— The problem —
Going through the entries below, find how many lines hold "flex", then give that number alone.

— Task material —

== Segment start ==

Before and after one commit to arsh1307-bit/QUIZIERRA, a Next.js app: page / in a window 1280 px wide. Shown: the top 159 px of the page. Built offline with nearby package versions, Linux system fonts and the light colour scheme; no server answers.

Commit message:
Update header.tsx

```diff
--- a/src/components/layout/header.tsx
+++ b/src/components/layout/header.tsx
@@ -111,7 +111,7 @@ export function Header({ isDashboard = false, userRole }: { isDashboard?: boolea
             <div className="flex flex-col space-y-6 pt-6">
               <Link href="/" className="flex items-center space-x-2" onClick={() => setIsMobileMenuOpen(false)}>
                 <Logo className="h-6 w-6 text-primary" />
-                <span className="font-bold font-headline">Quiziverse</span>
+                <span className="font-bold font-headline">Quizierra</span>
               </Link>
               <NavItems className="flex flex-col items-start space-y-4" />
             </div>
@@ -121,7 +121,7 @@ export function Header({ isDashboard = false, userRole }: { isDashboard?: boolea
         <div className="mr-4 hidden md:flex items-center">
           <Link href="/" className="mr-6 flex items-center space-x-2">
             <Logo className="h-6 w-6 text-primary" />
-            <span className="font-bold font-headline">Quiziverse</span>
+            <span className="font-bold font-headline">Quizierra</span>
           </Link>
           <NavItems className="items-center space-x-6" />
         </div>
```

== Segment end ==
== Segment start ==

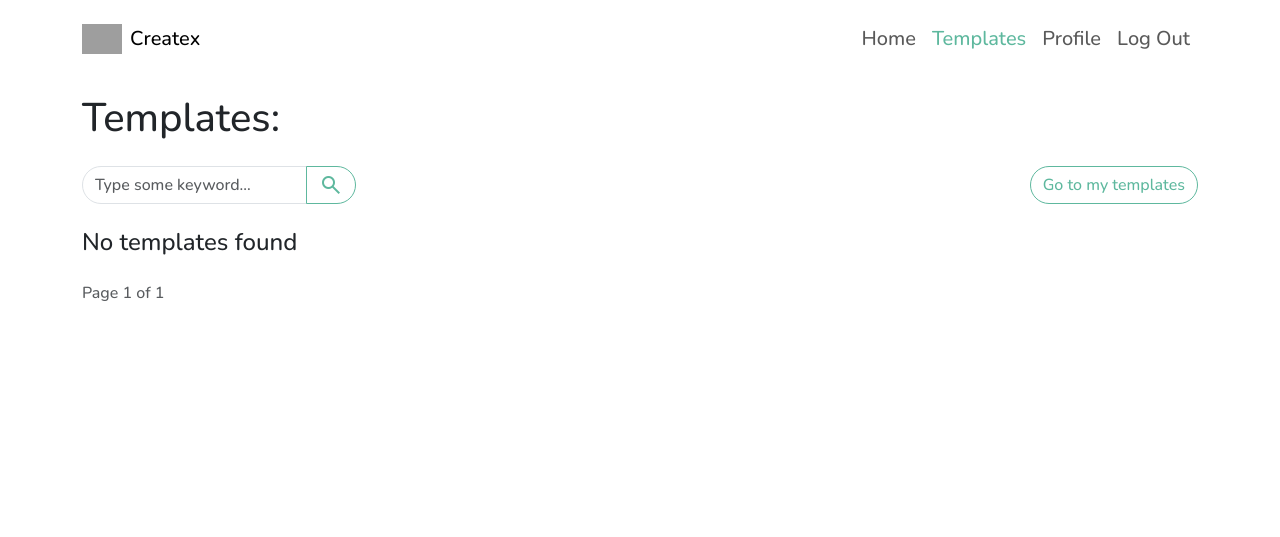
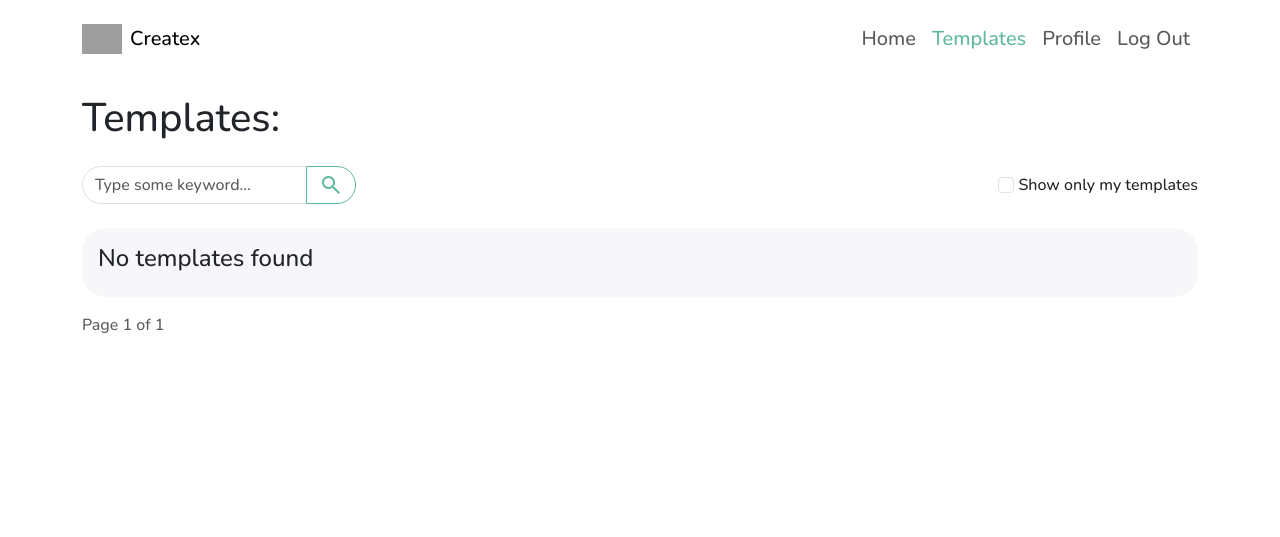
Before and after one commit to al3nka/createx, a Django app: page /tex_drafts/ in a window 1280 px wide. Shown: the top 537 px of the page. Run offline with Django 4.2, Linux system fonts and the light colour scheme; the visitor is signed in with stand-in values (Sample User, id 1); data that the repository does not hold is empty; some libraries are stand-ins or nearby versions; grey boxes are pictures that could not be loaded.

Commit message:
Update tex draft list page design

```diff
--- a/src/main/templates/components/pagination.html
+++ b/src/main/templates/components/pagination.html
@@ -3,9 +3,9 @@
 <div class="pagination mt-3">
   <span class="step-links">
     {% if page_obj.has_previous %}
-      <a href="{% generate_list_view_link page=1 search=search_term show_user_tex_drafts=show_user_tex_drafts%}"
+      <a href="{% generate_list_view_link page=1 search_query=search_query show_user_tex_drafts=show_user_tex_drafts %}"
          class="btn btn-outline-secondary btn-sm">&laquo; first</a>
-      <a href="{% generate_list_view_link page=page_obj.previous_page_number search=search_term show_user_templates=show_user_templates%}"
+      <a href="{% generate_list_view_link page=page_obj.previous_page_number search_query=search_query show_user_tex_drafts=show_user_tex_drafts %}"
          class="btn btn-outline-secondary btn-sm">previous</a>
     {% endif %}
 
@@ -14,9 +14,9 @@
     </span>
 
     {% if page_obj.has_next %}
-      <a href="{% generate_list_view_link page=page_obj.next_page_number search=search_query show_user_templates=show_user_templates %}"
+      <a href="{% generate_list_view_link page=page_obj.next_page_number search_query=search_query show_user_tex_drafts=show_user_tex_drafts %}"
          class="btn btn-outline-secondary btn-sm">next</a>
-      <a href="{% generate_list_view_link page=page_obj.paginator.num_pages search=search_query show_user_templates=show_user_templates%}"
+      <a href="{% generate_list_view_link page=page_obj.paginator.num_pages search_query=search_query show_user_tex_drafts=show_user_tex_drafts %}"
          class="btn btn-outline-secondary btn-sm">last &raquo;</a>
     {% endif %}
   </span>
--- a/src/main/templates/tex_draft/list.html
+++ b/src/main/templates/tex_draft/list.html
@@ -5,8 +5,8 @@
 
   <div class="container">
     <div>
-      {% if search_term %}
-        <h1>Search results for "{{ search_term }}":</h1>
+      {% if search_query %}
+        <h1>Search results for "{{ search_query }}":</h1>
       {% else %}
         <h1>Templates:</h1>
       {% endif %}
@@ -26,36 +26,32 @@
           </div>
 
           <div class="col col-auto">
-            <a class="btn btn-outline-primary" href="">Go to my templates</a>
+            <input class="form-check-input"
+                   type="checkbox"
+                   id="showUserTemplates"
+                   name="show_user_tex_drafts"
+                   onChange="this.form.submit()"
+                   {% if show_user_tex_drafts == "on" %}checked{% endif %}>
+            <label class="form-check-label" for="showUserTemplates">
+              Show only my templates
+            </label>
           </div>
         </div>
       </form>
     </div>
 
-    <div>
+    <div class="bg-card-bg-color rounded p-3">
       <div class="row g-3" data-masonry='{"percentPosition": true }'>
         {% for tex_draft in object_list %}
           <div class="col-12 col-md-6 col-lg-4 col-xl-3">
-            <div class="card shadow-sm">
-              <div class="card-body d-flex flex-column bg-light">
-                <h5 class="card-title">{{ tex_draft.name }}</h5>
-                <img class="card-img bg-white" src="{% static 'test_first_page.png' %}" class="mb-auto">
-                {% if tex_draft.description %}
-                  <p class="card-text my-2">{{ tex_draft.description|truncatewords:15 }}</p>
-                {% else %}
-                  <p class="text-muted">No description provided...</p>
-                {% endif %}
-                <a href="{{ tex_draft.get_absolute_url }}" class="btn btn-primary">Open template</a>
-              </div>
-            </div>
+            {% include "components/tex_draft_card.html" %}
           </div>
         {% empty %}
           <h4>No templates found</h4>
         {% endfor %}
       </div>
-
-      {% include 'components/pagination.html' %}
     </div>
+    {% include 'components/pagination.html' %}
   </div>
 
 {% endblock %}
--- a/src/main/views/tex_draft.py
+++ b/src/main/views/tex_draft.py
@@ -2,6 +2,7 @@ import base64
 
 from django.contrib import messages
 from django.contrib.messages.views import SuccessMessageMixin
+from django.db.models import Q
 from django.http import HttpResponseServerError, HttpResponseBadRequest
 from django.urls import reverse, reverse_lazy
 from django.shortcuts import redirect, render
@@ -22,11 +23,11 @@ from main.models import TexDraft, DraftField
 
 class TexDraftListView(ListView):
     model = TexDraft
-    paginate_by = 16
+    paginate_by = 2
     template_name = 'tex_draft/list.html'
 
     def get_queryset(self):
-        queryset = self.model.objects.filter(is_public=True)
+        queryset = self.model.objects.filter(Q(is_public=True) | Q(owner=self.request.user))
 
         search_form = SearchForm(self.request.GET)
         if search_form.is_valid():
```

== Segment end ==
== Segment start ==

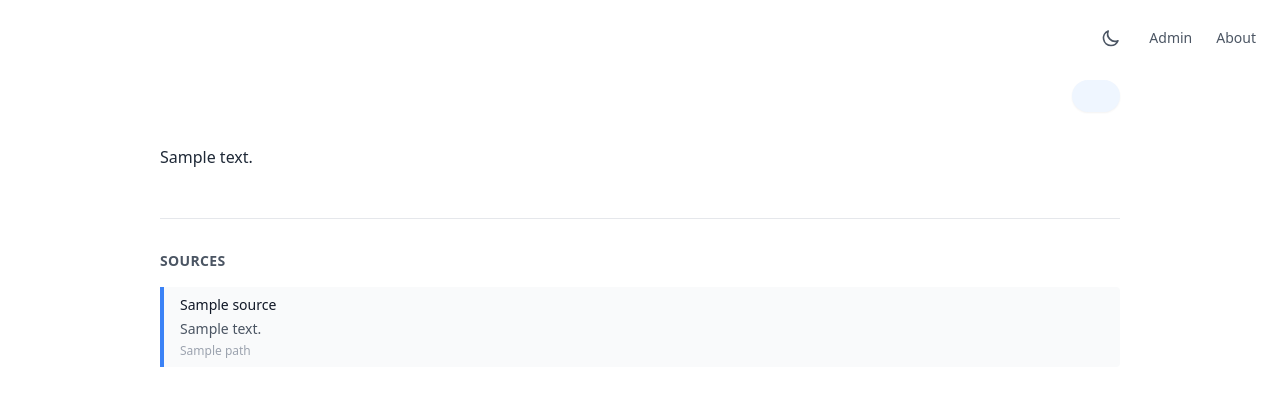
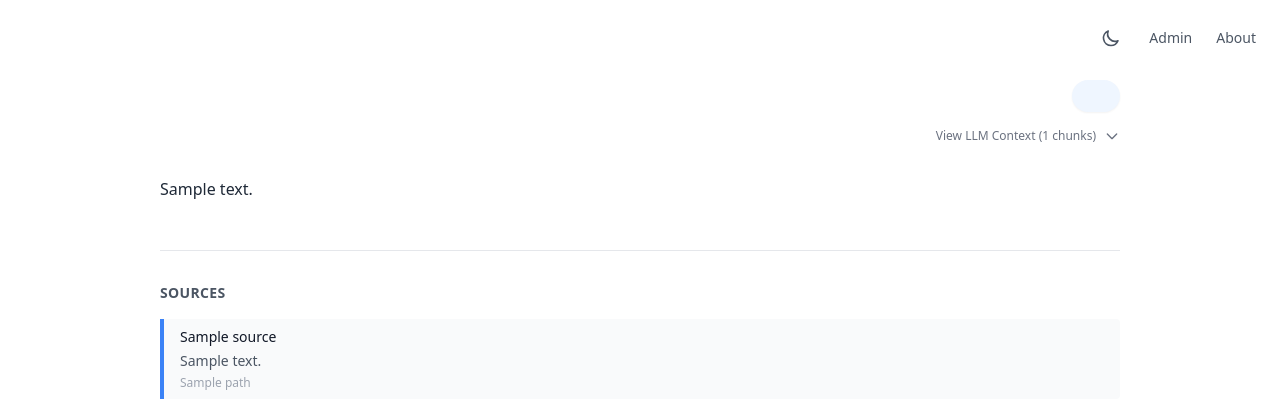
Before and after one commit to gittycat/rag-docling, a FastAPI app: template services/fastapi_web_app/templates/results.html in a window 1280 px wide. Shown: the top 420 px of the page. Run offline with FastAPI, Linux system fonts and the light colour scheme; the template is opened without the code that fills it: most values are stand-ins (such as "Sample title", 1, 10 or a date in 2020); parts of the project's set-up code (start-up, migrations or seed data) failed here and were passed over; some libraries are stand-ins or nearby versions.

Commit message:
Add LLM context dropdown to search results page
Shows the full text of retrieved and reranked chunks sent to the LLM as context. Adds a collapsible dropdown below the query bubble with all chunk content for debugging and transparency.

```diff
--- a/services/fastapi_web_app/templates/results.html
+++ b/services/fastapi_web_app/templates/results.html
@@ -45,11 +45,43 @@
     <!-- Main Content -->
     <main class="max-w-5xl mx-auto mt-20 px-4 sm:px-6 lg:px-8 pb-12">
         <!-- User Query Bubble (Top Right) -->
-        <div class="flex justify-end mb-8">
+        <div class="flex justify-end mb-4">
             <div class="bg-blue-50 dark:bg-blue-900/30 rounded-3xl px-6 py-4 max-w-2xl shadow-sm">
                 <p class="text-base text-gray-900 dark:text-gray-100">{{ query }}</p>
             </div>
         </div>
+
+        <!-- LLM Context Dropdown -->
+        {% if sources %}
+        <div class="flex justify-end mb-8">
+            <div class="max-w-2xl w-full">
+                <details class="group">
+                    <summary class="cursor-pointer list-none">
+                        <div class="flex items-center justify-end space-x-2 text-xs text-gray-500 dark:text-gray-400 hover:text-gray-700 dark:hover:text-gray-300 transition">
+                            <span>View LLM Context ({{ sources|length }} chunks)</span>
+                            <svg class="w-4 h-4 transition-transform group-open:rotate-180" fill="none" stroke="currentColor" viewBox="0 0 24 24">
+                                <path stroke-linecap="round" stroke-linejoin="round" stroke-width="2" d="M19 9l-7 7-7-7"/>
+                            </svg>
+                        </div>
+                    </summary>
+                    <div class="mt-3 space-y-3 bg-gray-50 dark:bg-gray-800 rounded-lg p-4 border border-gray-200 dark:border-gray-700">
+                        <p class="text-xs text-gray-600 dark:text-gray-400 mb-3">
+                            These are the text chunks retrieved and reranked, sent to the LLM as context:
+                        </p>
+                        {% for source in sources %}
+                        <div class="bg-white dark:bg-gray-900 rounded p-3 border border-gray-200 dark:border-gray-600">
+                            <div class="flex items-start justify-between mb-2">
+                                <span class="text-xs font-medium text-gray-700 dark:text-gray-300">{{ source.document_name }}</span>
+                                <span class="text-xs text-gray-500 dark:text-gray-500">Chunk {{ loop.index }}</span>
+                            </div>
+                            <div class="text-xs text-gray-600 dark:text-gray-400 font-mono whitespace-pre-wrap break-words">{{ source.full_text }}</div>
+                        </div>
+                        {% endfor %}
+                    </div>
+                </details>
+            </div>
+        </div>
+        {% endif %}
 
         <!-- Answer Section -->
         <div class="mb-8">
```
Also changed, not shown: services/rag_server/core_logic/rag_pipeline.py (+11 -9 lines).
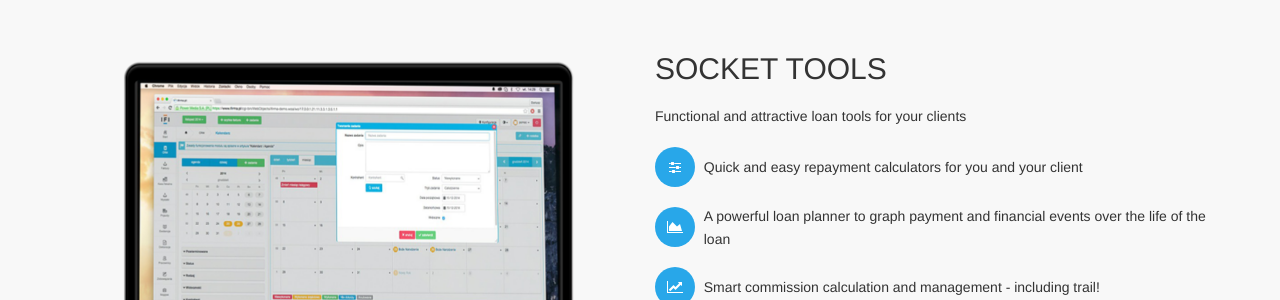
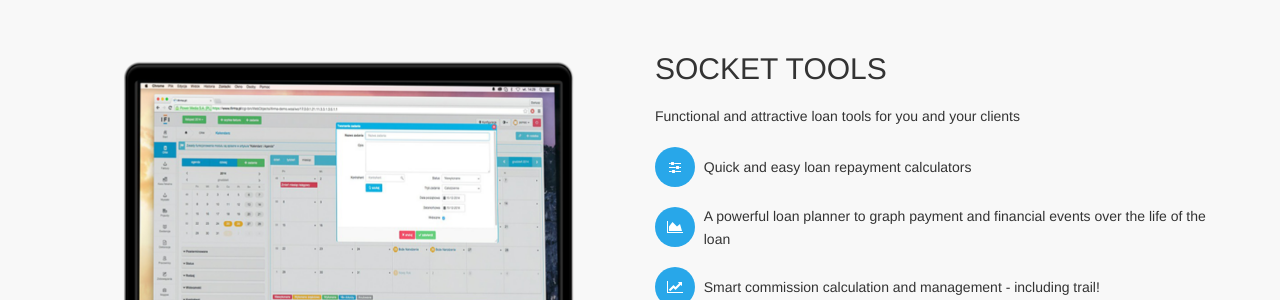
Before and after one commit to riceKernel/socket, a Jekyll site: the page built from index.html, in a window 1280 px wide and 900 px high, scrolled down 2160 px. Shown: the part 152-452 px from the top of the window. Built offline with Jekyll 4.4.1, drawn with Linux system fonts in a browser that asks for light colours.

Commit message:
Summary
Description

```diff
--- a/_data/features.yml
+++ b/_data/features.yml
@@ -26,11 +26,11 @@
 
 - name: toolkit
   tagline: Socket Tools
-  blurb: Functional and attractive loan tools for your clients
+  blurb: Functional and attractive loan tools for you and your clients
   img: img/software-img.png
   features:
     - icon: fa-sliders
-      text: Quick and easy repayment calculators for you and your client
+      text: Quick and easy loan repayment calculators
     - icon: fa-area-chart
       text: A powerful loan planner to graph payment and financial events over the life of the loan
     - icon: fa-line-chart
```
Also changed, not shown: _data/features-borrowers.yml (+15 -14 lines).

== Segment end ==

— The answer —
11